Social engineers employ numerous tactics to gather sensitive data. These methods may include baiting users with false promises, using coercive tactics, or hacking into accounts.
Phishing scams use email or text messages to lure victims in with promises of money or valuable information, as well as lure them into clicking malicious links and installing malware onto their devices.
Access tailgating is another popular form of social engineering attack, consisting in conning an authorized individual into entering secure areas they don’t possess access to.
2. Cloud Computing
Cloud computing enables organizations to easily scale their technology and data infrastructure, freeing them up to focus on business growth while meeting regulatory compliance requirements more easily and cost-effectively. It’s an excellent way of saving money while meeting compliance obligations.
Cloud providers typically offer three main forms of cloud computing: Infrastructure-as-a-Service (IaaS), Software-as-a-Service (SaaS) and Platform-as-a-Service (PaaS). Businesses renting servers, storage and networking infrastructure in remote locations.
Cloud computing offers rapid application development teams the scalability and flexibility they require, but also increases security risks due to vulnerabilities like Spectre and Meltdown that allow attackers to gain entry to encrypted data in computer kernel memory.
Organizations can protect themselves from security breaches by creating robust controls and guardrails to assist API users in using them properly and by providing education about security to users.
Cybercriminals have never been easier or cheaper to hire than ever before thanks to cybercrime-as-a-service, a new dark web marketplace offering criminals malware, ransomware and phishing kits for hire at an agreed-upon cost.
According to the 2023 Sophos Threat Report, these services have emerged as one of the primary drivers of cybercrime growth. By providing low-cost tools and tactics necessary for conducting targeted attacks with lower costs than before, these services allow cybercriminals to expand their activities more rapidly and make more money in doing so.
Sophos’ report also revealed that these services have commercialized all aspects of hacking toolkit, from initial infection through detection. This has made it easier for anyone with an idea to enter this industry of theft.
4. Artificial Intelligence
As our global economy becomes more digital, cyber security threats have become more sophisticated, making it harder for enterprise networks to protect themselves against potential risks.
Artificial intelligence can assist cybersecurity teams by analyzing vast amounts of data to detect patterns that reveal vulnerabilities and enhance network security continuously while simultaneously detecting suspicious traffic, thus helping prevent cyberattacks.
AI can be a complex process and requires large volumes of data in order to be effective. Labeling and training models is also involved, which may take considerable time.
5. Machine Learning
Machine Learning (ML) is a form of artificial intelligence which enables computers to learn autonomously from data and experience, recognizing patterns to predict outcomes. ML is an invaluable asset in numerous fields and can be utilized to increase customer retention, detect fraudsters, detect malware threats, predict product recommendations or automate business processes.

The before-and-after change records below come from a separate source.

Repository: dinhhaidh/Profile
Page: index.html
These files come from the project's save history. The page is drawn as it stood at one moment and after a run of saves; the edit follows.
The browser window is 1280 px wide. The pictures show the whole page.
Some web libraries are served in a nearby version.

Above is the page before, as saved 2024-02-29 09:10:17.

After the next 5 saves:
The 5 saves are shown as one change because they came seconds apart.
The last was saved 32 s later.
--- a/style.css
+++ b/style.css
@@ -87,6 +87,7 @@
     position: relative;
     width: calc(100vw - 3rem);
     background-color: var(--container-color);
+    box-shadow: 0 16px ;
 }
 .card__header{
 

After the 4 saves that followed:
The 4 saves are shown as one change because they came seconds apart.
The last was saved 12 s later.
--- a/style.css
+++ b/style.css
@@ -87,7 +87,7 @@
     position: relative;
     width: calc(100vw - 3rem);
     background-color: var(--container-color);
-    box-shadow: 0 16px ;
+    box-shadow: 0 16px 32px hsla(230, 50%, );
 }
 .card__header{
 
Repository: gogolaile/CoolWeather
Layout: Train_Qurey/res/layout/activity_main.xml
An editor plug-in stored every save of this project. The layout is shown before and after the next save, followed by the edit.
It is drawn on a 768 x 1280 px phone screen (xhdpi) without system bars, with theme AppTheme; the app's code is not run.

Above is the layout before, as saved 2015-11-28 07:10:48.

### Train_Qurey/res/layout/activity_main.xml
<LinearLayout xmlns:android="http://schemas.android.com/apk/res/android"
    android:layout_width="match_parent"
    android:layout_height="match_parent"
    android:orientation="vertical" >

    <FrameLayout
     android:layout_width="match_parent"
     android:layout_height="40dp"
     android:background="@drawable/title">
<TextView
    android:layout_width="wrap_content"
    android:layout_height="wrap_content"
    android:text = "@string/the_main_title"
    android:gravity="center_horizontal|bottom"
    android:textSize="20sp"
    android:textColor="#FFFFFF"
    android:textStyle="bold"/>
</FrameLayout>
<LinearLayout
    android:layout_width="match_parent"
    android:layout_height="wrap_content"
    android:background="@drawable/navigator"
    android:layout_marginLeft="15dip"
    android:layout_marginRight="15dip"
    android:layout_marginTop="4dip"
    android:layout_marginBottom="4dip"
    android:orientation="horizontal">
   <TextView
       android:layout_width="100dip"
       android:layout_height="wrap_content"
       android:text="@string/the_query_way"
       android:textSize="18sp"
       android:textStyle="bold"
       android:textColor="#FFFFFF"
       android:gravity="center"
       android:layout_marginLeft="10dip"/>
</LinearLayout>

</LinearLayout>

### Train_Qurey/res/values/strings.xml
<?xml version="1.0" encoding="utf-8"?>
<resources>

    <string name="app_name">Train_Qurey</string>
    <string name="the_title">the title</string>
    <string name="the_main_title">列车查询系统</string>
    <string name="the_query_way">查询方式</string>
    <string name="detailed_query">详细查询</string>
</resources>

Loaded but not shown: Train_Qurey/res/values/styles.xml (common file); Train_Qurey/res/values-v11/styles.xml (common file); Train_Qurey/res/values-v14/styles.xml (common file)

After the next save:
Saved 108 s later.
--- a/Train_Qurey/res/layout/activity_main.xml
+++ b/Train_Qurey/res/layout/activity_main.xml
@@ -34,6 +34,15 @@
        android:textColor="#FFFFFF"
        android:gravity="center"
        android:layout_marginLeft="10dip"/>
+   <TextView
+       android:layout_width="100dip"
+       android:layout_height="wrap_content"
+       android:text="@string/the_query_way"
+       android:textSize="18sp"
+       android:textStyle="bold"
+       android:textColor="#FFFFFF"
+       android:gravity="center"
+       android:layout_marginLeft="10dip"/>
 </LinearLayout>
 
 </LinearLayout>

Automation technology is an indispensable element of cybersecurity technology. It can save labor by automating repetitive tasks, preventing unknown attacks and making cybersecurity more scalable.
Modern cybersecurity solutions make use of machine learning in multiple ways, making its implementation invaluable for maintaining a strong security posture in an ever-evolving threat landscape. For instance, machine learning (ML) can detect anomalous behavior quickly and take appropriate actions against it immediately.